Work request
Each line of the records needs to be written out exactly, with any image left out.

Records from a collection
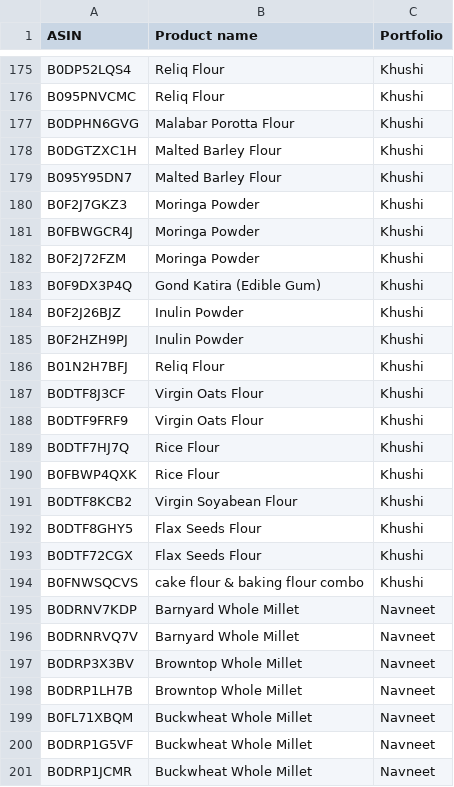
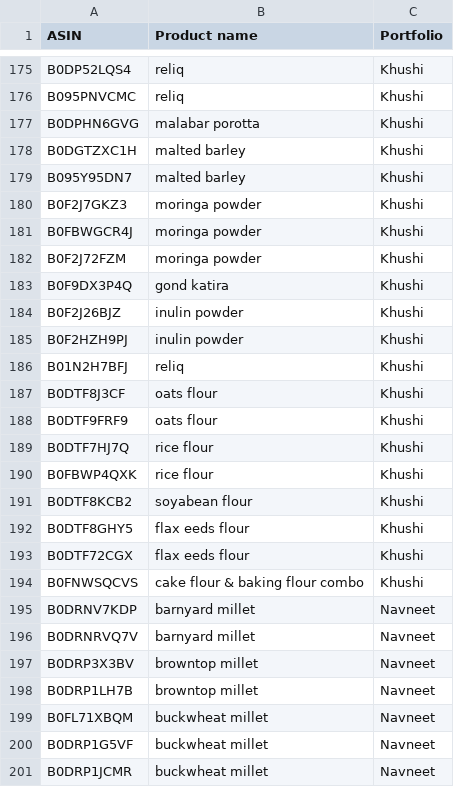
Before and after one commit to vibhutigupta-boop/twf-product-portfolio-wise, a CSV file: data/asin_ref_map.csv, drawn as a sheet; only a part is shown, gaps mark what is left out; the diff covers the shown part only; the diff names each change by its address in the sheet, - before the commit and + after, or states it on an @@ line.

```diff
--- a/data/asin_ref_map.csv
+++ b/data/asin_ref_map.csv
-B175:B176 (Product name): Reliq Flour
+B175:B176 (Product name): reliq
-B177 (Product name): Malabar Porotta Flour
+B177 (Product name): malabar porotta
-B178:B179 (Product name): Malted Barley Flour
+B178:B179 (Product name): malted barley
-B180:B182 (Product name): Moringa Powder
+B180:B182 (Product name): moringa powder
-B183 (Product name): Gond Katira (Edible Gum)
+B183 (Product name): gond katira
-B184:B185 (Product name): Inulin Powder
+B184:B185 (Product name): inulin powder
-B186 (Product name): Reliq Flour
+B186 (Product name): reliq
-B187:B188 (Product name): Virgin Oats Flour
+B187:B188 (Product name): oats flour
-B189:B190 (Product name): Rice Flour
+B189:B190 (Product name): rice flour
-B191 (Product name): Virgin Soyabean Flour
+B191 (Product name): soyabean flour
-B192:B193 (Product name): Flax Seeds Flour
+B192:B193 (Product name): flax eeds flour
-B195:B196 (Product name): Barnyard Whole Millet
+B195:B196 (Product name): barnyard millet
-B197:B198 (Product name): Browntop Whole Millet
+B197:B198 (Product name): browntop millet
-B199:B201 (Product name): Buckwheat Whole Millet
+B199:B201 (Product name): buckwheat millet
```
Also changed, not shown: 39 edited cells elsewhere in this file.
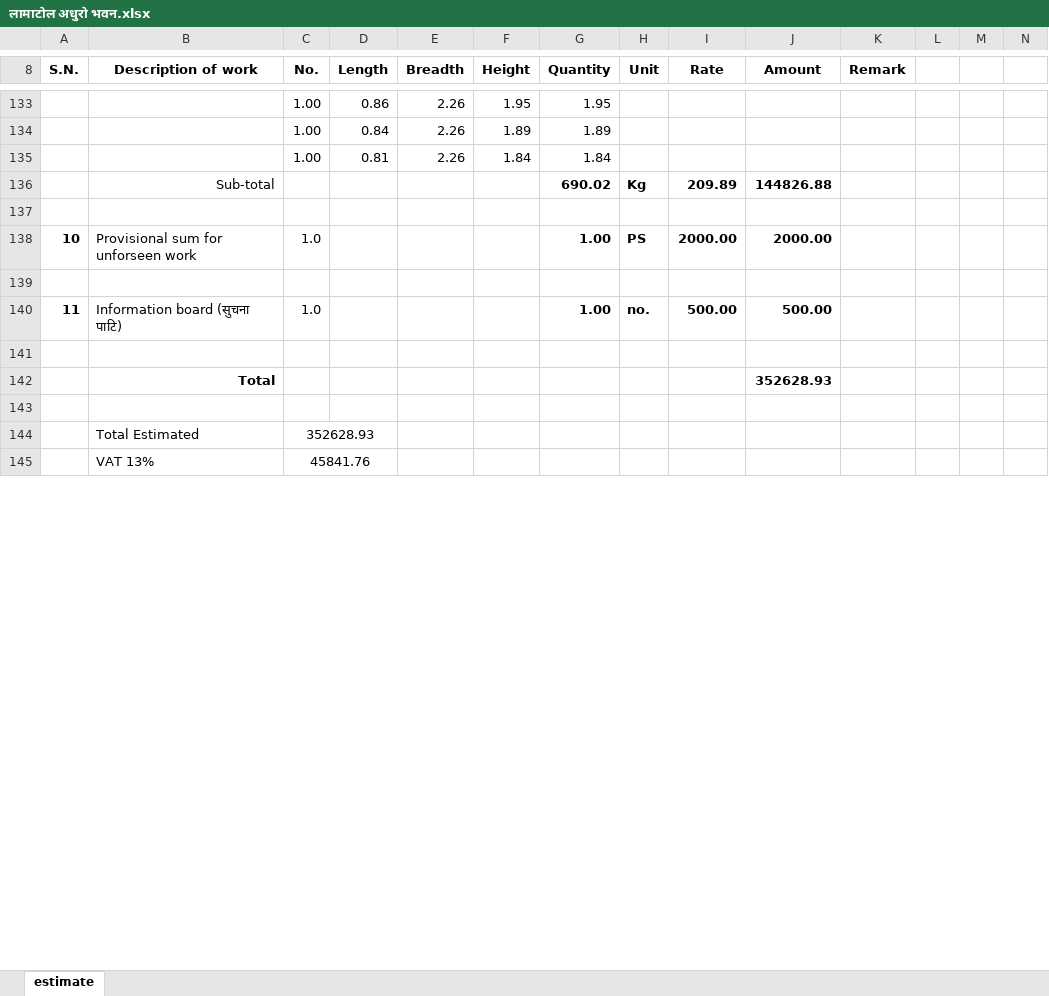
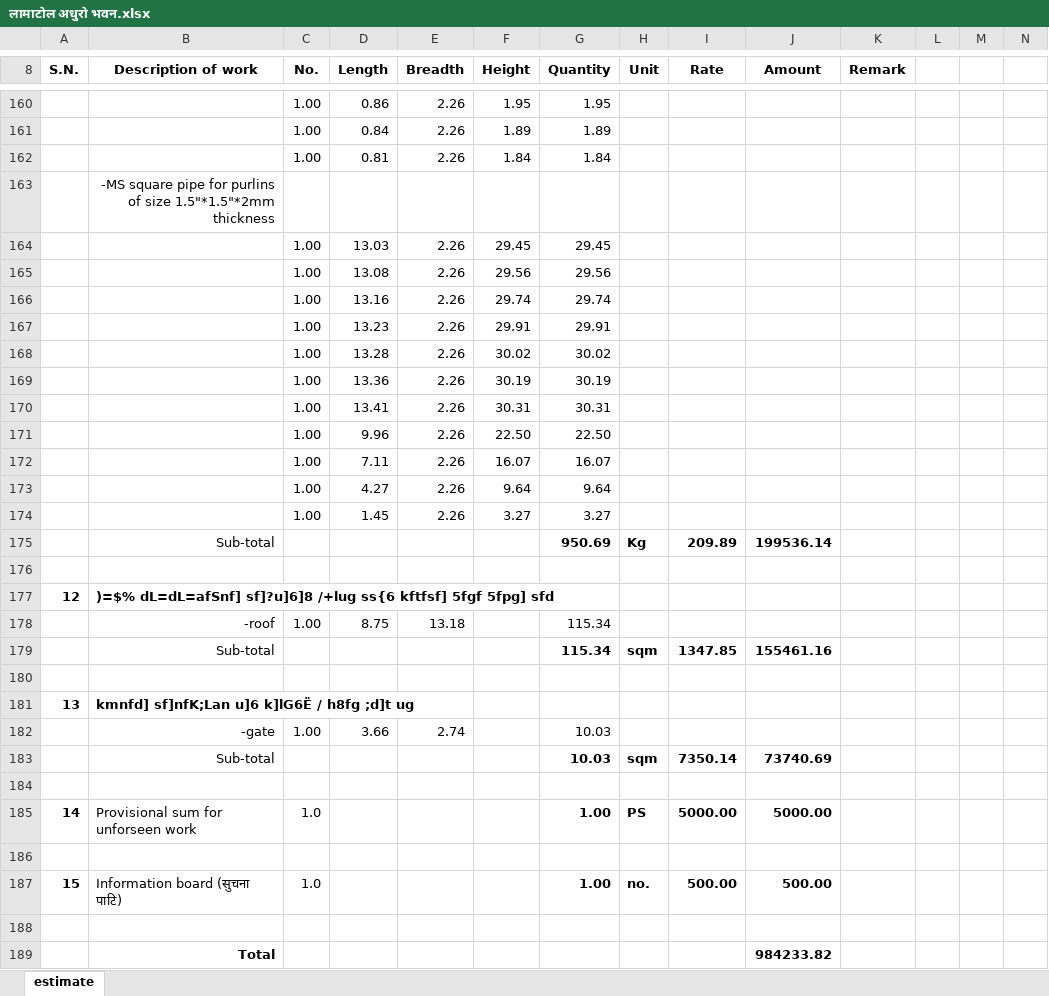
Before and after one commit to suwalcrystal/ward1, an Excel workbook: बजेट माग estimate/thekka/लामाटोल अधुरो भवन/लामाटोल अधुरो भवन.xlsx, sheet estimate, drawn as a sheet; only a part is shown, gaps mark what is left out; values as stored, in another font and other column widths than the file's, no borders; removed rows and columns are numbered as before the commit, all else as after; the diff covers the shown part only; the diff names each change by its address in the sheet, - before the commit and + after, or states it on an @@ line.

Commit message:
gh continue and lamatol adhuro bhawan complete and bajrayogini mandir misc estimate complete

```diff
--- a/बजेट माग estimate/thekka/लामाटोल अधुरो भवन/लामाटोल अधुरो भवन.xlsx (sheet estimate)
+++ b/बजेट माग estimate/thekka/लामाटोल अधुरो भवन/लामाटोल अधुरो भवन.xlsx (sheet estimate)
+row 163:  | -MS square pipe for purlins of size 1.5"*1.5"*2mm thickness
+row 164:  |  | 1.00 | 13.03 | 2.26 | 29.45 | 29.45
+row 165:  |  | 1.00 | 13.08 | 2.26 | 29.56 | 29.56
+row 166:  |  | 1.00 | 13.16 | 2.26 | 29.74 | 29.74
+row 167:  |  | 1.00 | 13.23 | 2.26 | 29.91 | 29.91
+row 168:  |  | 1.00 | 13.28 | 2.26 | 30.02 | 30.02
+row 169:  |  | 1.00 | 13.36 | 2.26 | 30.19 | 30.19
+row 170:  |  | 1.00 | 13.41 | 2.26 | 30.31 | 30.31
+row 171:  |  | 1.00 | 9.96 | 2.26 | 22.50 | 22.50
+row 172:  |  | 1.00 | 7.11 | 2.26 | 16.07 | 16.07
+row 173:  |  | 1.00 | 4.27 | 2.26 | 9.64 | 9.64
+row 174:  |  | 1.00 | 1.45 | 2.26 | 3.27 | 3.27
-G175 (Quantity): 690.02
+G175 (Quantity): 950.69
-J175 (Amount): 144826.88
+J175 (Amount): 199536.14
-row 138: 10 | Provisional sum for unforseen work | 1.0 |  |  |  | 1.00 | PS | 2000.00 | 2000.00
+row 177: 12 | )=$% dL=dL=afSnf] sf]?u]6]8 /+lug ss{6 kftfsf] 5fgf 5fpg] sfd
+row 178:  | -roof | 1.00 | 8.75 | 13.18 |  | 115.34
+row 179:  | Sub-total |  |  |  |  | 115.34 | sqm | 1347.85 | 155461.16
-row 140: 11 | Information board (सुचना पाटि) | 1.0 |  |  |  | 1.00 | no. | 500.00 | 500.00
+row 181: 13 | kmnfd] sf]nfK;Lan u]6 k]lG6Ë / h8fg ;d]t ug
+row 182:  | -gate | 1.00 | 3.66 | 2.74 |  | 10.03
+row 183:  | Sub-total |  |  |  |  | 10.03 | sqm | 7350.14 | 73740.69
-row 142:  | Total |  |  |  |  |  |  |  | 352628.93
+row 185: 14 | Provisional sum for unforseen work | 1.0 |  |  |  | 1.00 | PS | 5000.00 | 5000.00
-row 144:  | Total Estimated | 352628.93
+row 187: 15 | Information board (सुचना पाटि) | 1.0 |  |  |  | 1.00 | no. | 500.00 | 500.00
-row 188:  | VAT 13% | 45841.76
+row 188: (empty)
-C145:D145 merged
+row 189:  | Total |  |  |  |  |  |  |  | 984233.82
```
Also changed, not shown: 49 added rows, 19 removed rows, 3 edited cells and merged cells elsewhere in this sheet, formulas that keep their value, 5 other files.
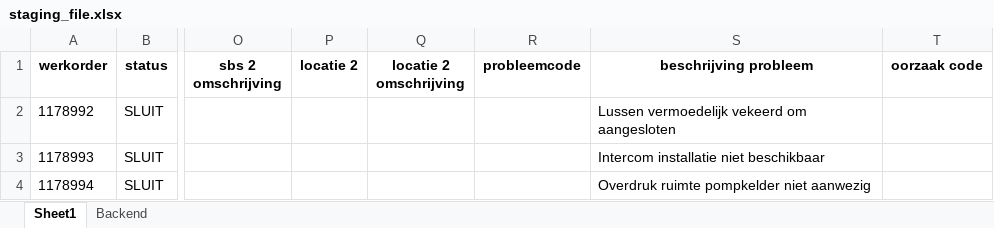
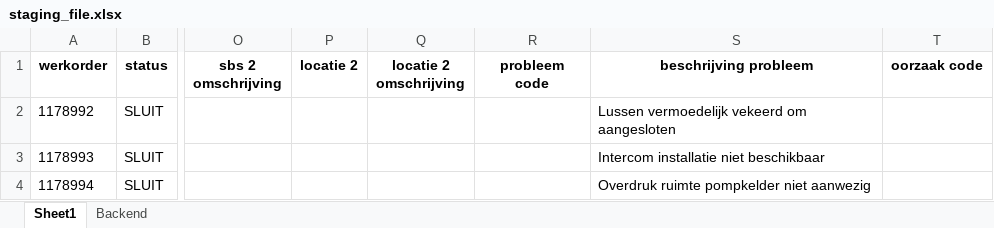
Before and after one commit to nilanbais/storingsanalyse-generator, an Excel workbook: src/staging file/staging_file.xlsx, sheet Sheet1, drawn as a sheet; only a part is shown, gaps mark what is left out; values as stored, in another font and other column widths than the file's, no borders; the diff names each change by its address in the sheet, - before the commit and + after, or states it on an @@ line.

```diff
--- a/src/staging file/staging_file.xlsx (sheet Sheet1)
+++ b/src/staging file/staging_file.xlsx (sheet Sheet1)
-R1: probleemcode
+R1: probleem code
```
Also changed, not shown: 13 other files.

Response box
Before and after one commit to vibhutigupta-boop/twf-product-portfolio-wise, a CSV file: data/asin_ref_map.csv, drawn as a sheet; only a part is shown, gaps mark what is left out; the diff covers the shown part only; the diff names each change by its address in the sheet, - before the commit and + after, or states it on an @@ line.

```diff
--- a/data/asin_ref_map.csv
+++ b/data/asin_ref_map.csv
-B175:B176 (Product name): Reliq Flour
+B175:B176 (Product name): reliq
-B177 (Product name): Malabar Porotta Flour
+B177 (Product name): malabar porotta
-B178:B179 (Product name): Malted Barley Flour
+B178:B179 (Product name): malted barley
-B180:B182 (Product name): Moringa Powder
+B180:B182 (Product name): moringa powder
-B183 (Product name): Gond Katira (Edible Gum)
+B183 (Product name): gond katira
-B184:B185 (Product name): Inulin Powder
+B184:B185 (Product name): inulin powder
-B186 (Product name): Reliq Flour
+B186 (Product name): reliq
-B187:B188 (Product name): Virgin Oats Flour
+B187:B188 (Product name): oats flour
-B189:B190 (Product name): Rice Flour
+B189:B190 (Product name): rice flour
-B191 (Product name): Virgin Soyabean Flour
+B191 (Product name): soyabean flour
-B192:B193 (Product name): Flax Seeds Flour
+B192:B193 (Product name): flax eeds flour
-B195:B196 (Product name): Barnyard Whole Millet
+B195:B196 (Product name): barnyard millet
-B197:B198 (Product name): Browntop Whole Millet
+B197:B198 (Product name): browntop millet
-B199:B201 (Product name): Buckwheat Whole Millet
+B199:B201 (Product name): buckwheat millet
```
Also changed, not shown: 39 edited cells elsewhere in this file.
Before and after one commit to suwalcrystal/ward1, an Excel workbook: बजेट माग estimate/thekka/लामाटोल अधुरो भवन/लामाटोल अधुरो भवन.xlsx, sheet estimate, drawn as a sheet; only a part is shown, gaps mark what is left out; values as stored, in another font and other column widths than the file's, no borders; removed rows and columns are numbered as before the commit, all else as after; the diff covers the shown part only; the diff names each change by its address in the sheet, - before the commit and + after, or states it on an @@ line.

Commit message:
gh continue and lamatol adhuro bhawan complete and bajrayogini mandir misc estimate complete

```diff
--- a/बजेट माग estimate/thekka/लामाटोल अधुरो भवन/लामाटोल अधुरो भवन.xlsx (sheet estimate)
+++ b/बजेट माग estimate/thekka/लामाटोल अधुरो भवन/लामाटोल अधुरो भवन.xlsx (sheet estimate)
+row 163:  | -MS square pipe for purlins of size 1.5"*1.5"*2mm thickness
+row 164:  |  | 1.00 | 13.03 | 2.26 | 29.45 | 29.45
+row 165:  |  | 1.00 | 13.08 | 2.26 | 29.56 | 29.56
+row 166:  |  | 1.00 | 13.16 | 2.26 | 29.74 | 29.74
+row 167:  |  | 1.00 | 13.23 | 2.26 | 29.91 | 29.91
+row 168:  |  | 1.00 | 13.28 | 2.26 | 30.02 | 30.02
+row 169:  |  | 1.00 | 13.36 | 2.26 | 30.19 | 30.19
+row 170:  |  | 1.00 | 13.41 | 2.26 | 30.31 | 30.31
+row 171:  |  | 1.00 | 9.96 | 2.26 | 22.50 | 22.50
+row 172:  |  | 1.00 | 7.11 | 2.26 | 16.07 | 16.07
+row 173:  |  | 1.00 | 4.27 | 2.26 | 9.64 | 9.64
+row 174:  |  | 1.00 | 1.45 | 2.26 | 3.27 | 3.27
-G175 (Quantity): 690.02
+G175 (Quantity): 950.69
-J175 (Amount): 144826.88
+J175 (Amount): 199536.14
-row 138: 10 | Provisional sum for unforseen work | 1.0 |  |  |  | 1.00 | PS | 2000.00 | 2000.00
+row 177: 12 | )=$% dL=dL=afSnf] sf]?u]6]8 /+lug ss{6 kftfsf] 5fgf 5fpg] sfd
+row 178:  | -roof | 1.00 | 8.75 | 13.18 |  | 115.34
+row 179:  | Sub-total |  |  |  |  | 115.34 | sqm | 1347.85 | 155461.16
-row 140: 11 | Information board (सुचना पाटि) | 1.0 |  |  |  | 1.00 | no. | 500.00 | 500.00
+row 181: 13 | kmnfd] sf]nfK;Lan u]6 k]lG6Ë / h8fg ;d]t ug
+row 182:  | -gate | 1.00 | 3.66 | 2.74 |  | 10.03
+row 183:  | Sub-total |  |  |  |  | 10.03 | sqm | 7350.14 | 73740.69
-row 142:  | Total |  |  |  |  |  |  |  | 352628.93
+row 185: 14 | Provisional sum for unforseen work | 1.0 |  |  |  | 1.00 | PS | 5000.00 | 5000.00
-row 144:  | Total Estimated | 352628.93
+row 187: 15 | Information board (सुचना पाटि) | 1.0 |  |  |  | 1.00 | no. | 500.00 | 500.00
-row 188:  | VAT 13% | 45841.76
+row 188: (empty)
-C145:D145 merged
+row 189:  | Total |  |  |  |  |  |  |  | 984233.82
```
Also changed, not shown: 49 added rows, 19 removed rows, 3 edited cells and merged cells elsewhere in this sheet, formulas that keep their value, 5 other files.
Before and after one commit to nilanbais/storingsanalyse-generator, an Excel workbook: src/staging file/staging_file.xlsx, sheet Sheet1, drawn as a sheet; only a part is shown, gaps mark what is left out; values as stored, in another font and other column widths than the file's, no borders; the diff names each change by its address in the sheet, - before the commit and + after, or states it on an @@ line.

```diff
--- a/src/staging file/staging_file.xlsx (sheet Sheet1)
+++ b/src/staging file/staging_file.xlsx (sheet Sheet1)
-R1: probleemcode
+R1: probleem code
```
Also changed, not shown: 13 other files.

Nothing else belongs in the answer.